* _Action item_: Copy all records verbatim.

(Beginning of Supplied data)

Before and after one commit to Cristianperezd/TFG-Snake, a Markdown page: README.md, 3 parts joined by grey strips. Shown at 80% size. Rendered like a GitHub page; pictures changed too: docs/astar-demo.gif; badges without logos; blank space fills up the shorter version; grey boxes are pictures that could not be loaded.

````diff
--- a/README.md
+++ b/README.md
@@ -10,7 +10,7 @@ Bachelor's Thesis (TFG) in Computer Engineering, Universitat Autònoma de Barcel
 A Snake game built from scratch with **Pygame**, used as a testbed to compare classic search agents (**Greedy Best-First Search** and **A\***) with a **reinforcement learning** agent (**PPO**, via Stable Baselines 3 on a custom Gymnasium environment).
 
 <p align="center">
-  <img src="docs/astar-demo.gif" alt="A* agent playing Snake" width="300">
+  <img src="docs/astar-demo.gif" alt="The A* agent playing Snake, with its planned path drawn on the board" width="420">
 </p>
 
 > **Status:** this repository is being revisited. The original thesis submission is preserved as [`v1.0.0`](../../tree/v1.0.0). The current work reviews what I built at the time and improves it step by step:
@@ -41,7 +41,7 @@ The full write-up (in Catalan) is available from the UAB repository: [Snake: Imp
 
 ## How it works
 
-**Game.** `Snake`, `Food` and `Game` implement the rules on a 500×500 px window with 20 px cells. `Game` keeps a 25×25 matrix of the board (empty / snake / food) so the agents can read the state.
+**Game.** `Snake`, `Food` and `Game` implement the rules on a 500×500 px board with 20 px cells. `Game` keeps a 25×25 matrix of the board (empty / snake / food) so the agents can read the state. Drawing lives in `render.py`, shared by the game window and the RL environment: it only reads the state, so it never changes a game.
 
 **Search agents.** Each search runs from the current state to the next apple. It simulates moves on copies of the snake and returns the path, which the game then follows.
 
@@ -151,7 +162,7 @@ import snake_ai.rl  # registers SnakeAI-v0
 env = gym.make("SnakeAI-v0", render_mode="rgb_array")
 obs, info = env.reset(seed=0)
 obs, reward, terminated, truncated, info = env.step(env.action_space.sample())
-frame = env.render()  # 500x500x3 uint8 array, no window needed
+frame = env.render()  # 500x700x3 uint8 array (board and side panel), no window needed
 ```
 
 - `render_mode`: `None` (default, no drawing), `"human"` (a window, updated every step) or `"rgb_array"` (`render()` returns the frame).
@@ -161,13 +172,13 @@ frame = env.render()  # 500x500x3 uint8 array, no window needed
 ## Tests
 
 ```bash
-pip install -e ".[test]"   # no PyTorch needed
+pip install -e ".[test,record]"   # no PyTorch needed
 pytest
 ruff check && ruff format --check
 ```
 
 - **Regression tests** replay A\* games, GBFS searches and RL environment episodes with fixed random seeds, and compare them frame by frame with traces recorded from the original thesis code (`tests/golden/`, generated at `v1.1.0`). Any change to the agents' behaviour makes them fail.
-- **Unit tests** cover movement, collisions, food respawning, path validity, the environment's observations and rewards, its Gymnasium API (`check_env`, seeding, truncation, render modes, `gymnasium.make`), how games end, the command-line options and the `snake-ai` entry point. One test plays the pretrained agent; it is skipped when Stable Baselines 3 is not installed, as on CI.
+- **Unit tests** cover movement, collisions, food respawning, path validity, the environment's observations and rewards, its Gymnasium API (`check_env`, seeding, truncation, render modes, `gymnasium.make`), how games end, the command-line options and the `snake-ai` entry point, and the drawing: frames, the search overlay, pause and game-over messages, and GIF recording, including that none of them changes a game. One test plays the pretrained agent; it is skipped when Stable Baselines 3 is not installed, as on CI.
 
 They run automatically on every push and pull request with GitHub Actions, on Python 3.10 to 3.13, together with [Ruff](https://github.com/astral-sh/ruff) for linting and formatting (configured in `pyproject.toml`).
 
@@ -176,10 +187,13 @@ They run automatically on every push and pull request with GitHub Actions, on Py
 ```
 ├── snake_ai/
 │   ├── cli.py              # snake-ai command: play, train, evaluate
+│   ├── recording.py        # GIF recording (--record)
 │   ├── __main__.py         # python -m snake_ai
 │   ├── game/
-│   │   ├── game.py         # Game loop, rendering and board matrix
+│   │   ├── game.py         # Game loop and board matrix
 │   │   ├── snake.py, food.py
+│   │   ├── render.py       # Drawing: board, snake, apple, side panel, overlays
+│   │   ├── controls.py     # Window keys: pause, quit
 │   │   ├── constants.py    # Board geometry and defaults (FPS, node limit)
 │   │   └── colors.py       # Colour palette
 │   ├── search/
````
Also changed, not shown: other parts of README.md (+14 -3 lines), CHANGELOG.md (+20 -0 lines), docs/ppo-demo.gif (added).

(End of Supplied data)

* _Result_:
Before and after one commit to Cristianperezd/TFG-Snake, a Markdown page: README.md, 3 parts joined by grey strips. Shown at 80% size. Rendered like a GitHub page; pictures changed too: docs/astar-demo.gif; badges without logos; blank space fills up the shorter version; grey boxes are pictures that could not be loaded.

````diff
--- a/README.md
+++ b/README.md
@@ -10,7 +10,7 @@ Bachelor's Thesis (TFG) in Computer Engineering, Universitat Autònoma de Barcel
 A Snake game built from scratch with **Pygame**, used as a testbed to compare classic search agents (**Greedy Best-First Search** and **A\***) with a **reinforcement learning** agent (**PPO**, via Stable Baselines 3 on a custom Gymnasium environment).
 
 <p align="center">
-  <img src="docs/astar-demo.gif" alt="A* agent playing Snake" width="300">
+  <img src="docs/astar-demo.gif" alt="The A* agent playing Snake, with its planned path drawn on the board" width="420">
 </p>
 
 > **Status:** this repository is being revisited. The original thesis submission is preserved as [`v1.0.0`](../../tree/v1.0.0). The current work reviews what I built at the time and improves it step by step:
@@ -41,7 +41,7 @@ The full write-up (in Catalan) is available from the UAB repository: [Snake: Imp
 
 ## How it works
 
-**Game.** `Snake`, `Food` and `Game` implement the rules on a 500×500 px window with 20 px cells. `Game` keeps a 25×25 matrix of the board (empty / snake / food) so the agents can read the state.
+**Game.** `Snake`, `Food` and `Game` implement the rules on a 500×500 px board with 20 px cells. `Game` keeps a 25×25 matrix of the board (empty / snake / food) so the agents can read the state. Drawing lives in `render.py`, shared by the game window and the RL environment: it only reads the state, so it never changes a game.
 
 **Search agents.** Each search runs from the current state to the next apple. It simulates moves on copies of the snake and returns the path, which the game then follows.
 
@@ -151,7 +162,7 @@ import snake_ai.rl  # registers SnakeAI-v0
 env = gym.make("SnakeAI-v0", render_mode="rgb_array")
 obs, info = env.reset(seed=0)
 obs, reward, terminated, truncated, info = env.step(env.action_space.sample())
-frame = env.render()  # 500x500x3 uint8 array, no window needed
+frame = env.render()  # 500x700x3 uint8 array (board and side panel), no window needed
 ```
 
 - `render_mode`: `None` (default, no drawing), `"human"` (a window, updated every step) or `"rgb_array"` (`render()` returns the frame).
@@ -161,13 +172,13 @@ frame = env.render()  # 500x500x3 uint8 array, no window needed
 ## Tests
 
 ```bash
-pip install -e ".[test]"   # no PyTorch needed
+pip install -e ".[test,record]"   # no PyTorch needed
 pytest
 ruff check && ruff format --check
 ```
 
 - **Regression tests** replay A\* games, GBFS searches and RL environment episodes with fixed random seeds, and compare them frame by frame with traces recorded from the original thesis code (`tests/golden/`, generated at `v1.1.0`). Any change to the agents' behaviour makes them fail.
-- **Unit tests** cover movement, collisions, food respawning, path validity, the environment's observations and rewards, its Gymnasium API (`check_env`, seeding, truncation, render modes, `gymnasium.make`), how games end, the command-line options and the `snake-ai` entry point. One test plays the pretrained agent; it is skipped when Stable Baselines 3 is not installed, as on CI.
+- **Unit tests** cover movement, collisions, food respawning, path validity, the environment's observations and rewards, its Gymnasium API (`check_env`, seeding, truncation, render modes, `gymnasium.make`), how games end, the command-line options and the `snake-ai` entry point, and the drawing: frames, the search overlay, pause and game-over messages, and GIF recording, including that none of them changes a game. One test plays the pretrained agent; it is skipped when Stable Baselines 3 is not installed, as on CI.
 
 They run automatically on every push and pull request with GitHub Actions, on Python 3.10 to 3.13, together with [Ruff](https://github.com/astral-sh/ruff) for linting and formatting (configured in `pyproject.toml`).
 
@@ -176,10 +187,13 @@ They run automatically on every push and pull request with GitHub Actions, on Py
 ```
 ├── snake_ai/
 │   ├── cli.py              # snake-ai command: play, train, evaluate
+│   ├── recording.py        # GIF recording (--record)
 │   ├── __main__.py         # python -m snake_ai
 │   ├── game/
-│   │   ├── game.py         # Game loop, rendering and board matrix
+│   │   ├── game.py         # Game loop and board matrix
 │   │   ├── snake.py, food.py
+│   │   ├── render.py       # Drawing: board, snake, apple, side panel, overlays
+│   │   ├── controls.py     # Window keys: pause, quit
 │   │   ├── constants.py    # Board geometry and defaults (FPS, node limit)
 │   │   └── colors.py       # Colour palette
 │   ├── search/
````
Also changed, not shown: other parts of README.md (+14 -3 lines), CHANGELOG.md (+20 -0 lines), docs/ppo-demo.gif (added).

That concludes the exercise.